    ensawatervi.gq Today, Ojibwe on Grand Portage remain close with those straddling the United States and Canada border, as it often splits extended families. The population of Grand Portage has been notoriously small, in only 60 people were reported.

    They were originally members of the Lake Superior Band, but were not participants in the early Ojibwe treaties with the US. In , they ceded their lands in the Arrowhead region of Minnesota and accepted Grand Portage as their new home. The tribe established a Land Use Ordinance in that protects and sets aside certain lands on the reservation. Made up of 11 different communities, Leech Lake is in north central Minnesota, and its tribal headquarters are in Cass Lake.
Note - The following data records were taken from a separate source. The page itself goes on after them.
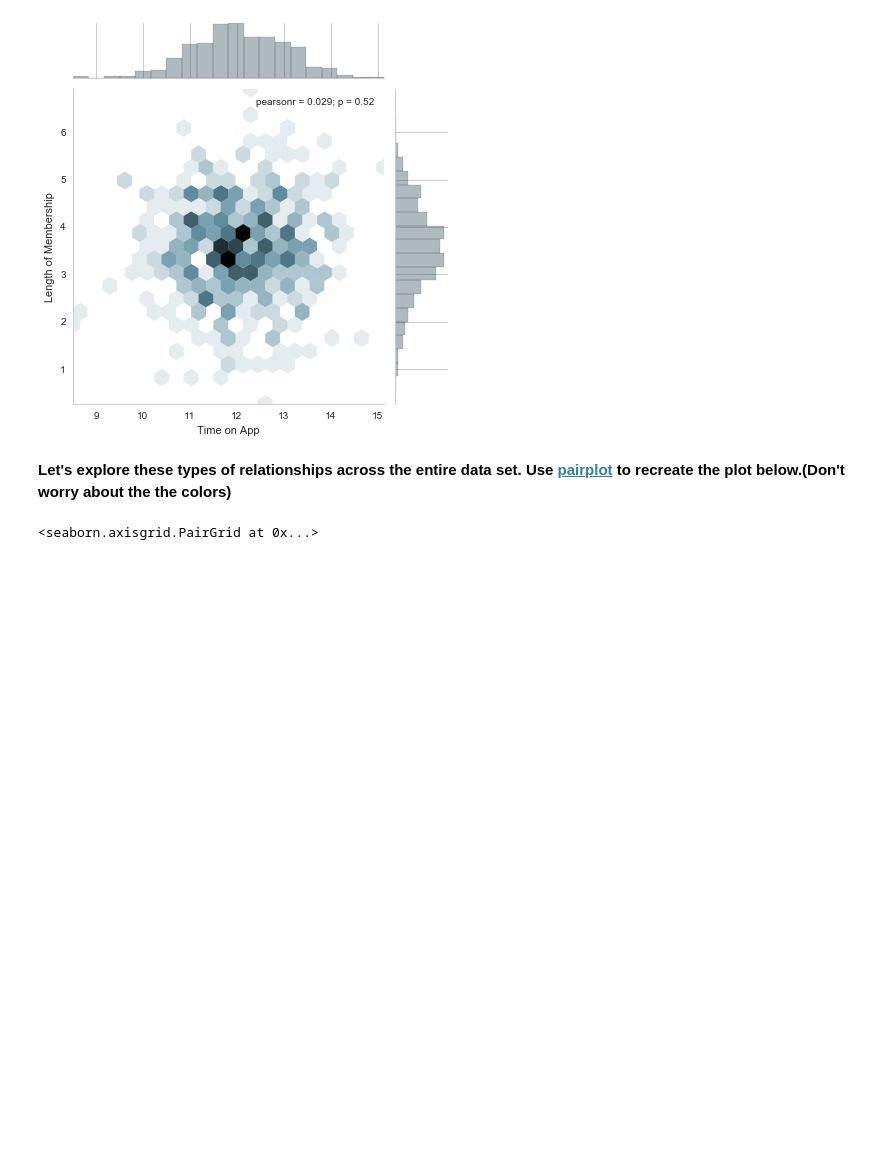
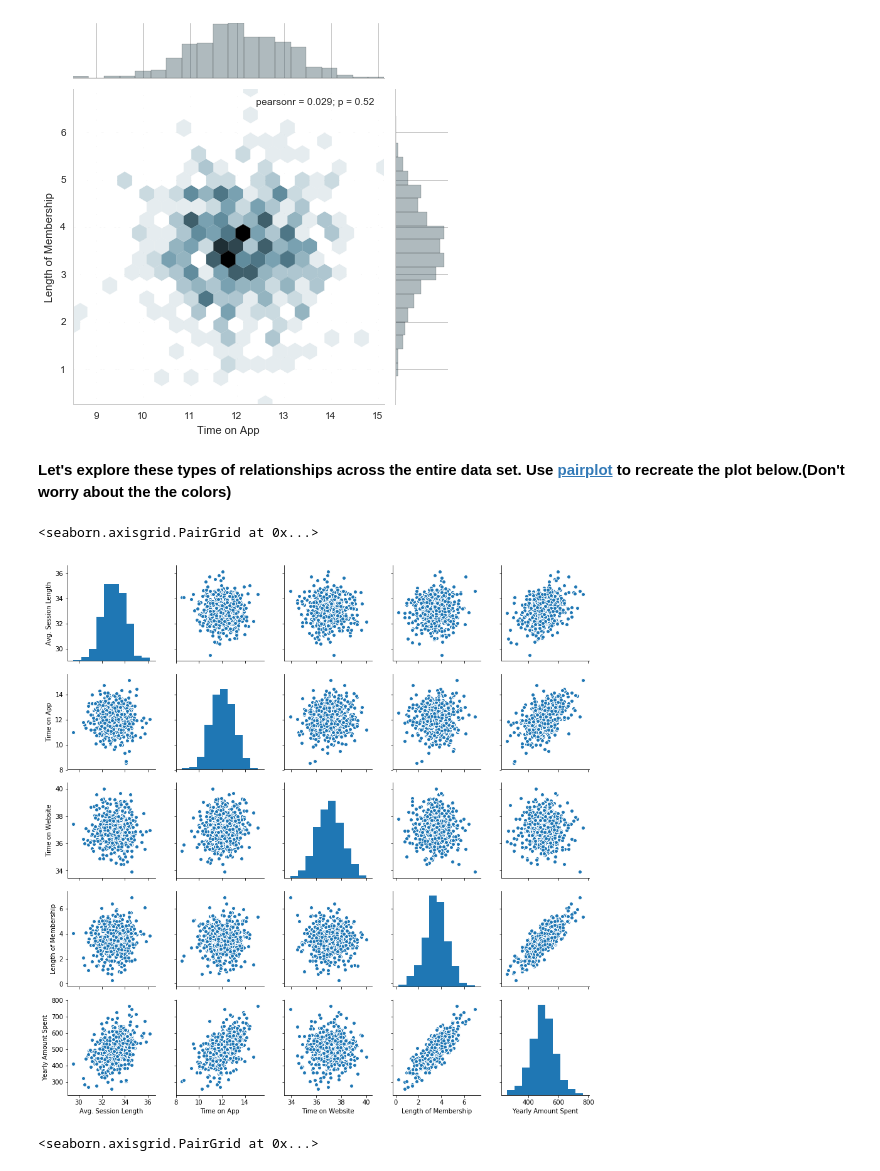
Before and after one commit to leandrol3/python-data-science, a Jupyter notebook: Machine Learning Sections/Linear-Regression/Linear Regression - Project Exercise .ipynb, the cells around one changed output. Drawn from its saved outputs; the diff is of its cells as text; code cells hidden in the pictures; blank space fills up the shorter version.

```diff
--- a/Machine Learning Sections/Linear-Regression/Linear Regression - Project Exercise .ipynb
+++ b/Machine Learning Sections/Linear-Regression/Linear Regression - Project Exercise .ipynb
@@ -94,6 +138,11 @@ ___
 [figure]
 # %% [markdown]
 **Let's explore these types of relationships across the entire data set. Use [pairplot](https://stanford.edu/~mwaskom/software/seaborn/tutorial/axis_grids.html#plotting-pairwise-relationships-with-pairgrid-and-pairplot) to recreate the plot below.(Don't worry about the the colors)**
+# %%
+sns.pairplot(df)
+# %% [output]
+<seaborn.axisgrid.PairGrid at 0x...>
+[figure, added]
 # %%
 # %% [output]
 <seaborn.axisgrid.PairGrid at 0x...>
```
Also changed, not shown: parts of 30 cells of this notebook, 2 other files.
In and , treaties were signed that formed the lay of the land, requiring ceded land, but in a treaty was expanded and the reservation was consolidated into the area of the three lakes.

    At the time the intent was to have all American Indians from the scattered reservations around the state to move onto Leech Lake, but later the plans had changed to make that intent reserved for White Earth. Seventy-five percent of the Chippewa National Forest is housed on the reservation, and other governments actually own a large portion of the land, leaving the Leech Lake Tribe holding the smallest percentage of land on the reservation, and the tribe owning the smallest portion of their land of any in Minnesota.

    However, when white settlers began encroaching, there was pressure for Mille Lacs residents to leave and relocate to White Earth. Some members refused to leave, and by the early twentieth century these American Indians became federally known as the Non-Removal Mille Lacs Chippewa Band. The reservation itself was established by a treaty in Located in northern Minnesota, the land is comprised of many different types of ecology.